Number of grain trains down in Iowa, drought impacts Mississippi barge traffic

DES MOINES — The number of train cars carrying grain across the state dropped in July. 

The Iowa Department of Transportation’s Stuart Anderson told the Transportation Commission that July continues what has been a downward trend.  “Which is indicative of reduced grain exports, which were served certainly seen with other measures. July carloads of grain, were down 21 percent from last July,” Anderson says.

Commissioner Ray Gaesser of Corning is a grain farmer and says exports have slowed down substantially. “Both soybeans and corn, which are our major commodities, the exports are down around 30 percent from a year ago,” he says.

Gaesser says one of the factors is competition from South America.  “China is, you know, having financial issues and they’re not buying as much either,” Gaesser says. “I know our soybean organizations are working with  many,  other small countries to build the markets there and diversify that portfolio.”

Gaesser says  production was down last year too, and the carryover of supply of corn is up 30 percent from one year ago. Hauling grain on water is also an issue as Anderson says water levels have been dropping since June on the Mississippi River and are expected to continue to drop.  “Primarily impacting the Lower Mississippi River. But of course all of our products need to transverse the Lower Mississippi. So that means they are not able to load the barges as full so the draft isn’t as deep,” he explains.

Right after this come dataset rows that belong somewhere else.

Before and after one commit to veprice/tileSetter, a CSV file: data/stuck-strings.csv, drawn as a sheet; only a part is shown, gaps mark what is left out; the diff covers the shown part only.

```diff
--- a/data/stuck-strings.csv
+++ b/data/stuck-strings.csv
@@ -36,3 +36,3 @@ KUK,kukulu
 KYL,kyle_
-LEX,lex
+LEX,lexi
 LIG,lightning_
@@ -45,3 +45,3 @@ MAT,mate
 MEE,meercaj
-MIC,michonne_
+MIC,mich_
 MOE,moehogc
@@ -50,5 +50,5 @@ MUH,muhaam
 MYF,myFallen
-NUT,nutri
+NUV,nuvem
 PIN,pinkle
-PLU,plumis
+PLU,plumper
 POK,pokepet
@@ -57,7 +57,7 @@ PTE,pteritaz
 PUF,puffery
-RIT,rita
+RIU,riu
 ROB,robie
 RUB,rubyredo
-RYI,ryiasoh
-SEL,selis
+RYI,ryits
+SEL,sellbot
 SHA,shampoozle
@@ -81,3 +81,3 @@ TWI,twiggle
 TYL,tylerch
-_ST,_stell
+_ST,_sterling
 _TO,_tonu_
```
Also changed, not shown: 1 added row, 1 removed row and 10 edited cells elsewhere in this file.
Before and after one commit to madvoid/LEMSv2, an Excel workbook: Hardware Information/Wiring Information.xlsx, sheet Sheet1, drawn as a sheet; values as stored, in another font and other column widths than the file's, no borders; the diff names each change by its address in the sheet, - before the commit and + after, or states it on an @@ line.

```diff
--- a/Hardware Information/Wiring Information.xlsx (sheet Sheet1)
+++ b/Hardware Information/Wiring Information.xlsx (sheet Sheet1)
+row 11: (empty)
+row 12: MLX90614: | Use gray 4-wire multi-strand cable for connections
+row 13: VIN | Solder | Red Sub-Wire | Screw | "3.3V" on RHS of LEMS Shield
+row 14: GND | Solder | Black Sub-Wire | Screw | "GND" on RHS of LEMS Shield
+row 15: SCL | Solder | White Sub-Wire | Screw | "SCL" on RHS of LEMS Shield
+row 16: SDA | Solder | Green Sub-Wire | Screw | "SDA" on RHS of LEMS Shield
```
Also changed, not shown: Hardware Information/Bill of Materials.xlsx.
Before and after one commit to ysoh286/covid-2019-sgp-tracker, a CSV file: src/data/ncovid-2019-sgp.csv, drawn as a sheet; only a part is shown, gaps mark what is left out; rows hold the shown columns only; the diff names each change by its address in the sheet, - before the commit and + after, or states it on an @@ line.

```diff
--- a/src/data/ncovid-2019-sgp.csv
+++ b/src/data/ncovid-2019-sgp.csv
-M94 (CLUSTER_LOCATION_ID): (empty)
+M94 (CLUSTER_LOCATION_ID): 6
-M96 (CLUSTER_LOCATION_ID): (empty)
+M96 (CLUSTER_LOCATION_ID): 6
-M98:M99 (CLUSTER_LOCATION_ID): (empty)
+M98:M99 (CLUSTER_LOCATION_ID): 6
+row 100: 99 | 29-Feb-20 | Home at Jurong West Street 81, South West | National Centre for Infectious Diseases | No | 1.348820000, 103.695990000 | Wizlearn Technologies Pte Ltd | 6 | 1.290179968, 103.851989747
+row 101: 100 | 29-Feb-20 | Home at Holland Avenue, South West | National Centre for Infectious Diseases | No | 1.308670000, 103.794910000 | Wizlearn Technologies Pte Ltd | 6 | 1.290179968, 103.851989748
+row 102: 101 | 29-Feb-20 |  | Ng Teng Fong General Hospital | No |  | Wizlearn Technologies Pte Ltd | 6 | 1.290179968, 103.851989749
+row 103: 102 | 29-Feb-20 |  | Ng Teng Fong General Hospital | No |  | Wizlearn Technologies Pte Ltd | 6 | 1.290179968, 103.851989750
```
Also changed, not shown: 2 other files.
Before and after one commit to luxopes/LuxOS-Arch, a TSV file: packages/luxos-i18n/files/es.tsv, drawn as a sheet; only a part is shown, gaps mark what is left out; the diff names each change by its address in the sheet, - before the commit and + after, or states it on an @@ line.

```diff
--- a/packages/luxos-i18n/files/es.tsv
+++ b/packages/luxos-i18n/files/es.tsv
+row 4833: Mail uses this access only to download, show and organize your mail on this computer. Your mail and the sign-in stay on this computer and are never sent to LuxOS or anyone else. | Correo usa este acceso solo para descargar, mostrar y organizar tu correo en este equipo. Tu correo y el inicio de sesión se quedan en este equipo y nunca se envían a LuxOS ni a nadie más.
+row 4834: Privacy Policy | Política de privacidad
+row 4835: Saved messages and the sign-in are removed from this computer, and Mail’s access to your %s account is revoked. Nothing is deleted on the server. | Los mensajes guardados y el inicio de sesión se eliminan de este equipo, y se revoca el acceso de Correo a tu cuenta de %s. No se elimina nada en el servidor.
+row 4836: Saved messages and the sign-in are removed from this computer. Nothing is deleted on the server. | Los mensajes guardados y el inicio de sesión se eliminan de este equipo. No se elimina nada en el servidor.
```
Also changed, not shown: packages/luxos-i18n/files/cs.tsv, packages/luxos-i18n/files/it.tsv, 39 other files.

Anderson says that requires more barges to haul the same amount of grain — which causes other issues. “Kind of has that supply chain impact where that tightens barge transport, supply and increases rates,” Anderson says. 

He says this year could end up being as  challenging as it was last year when there were significant impacts on the transport and barge rates.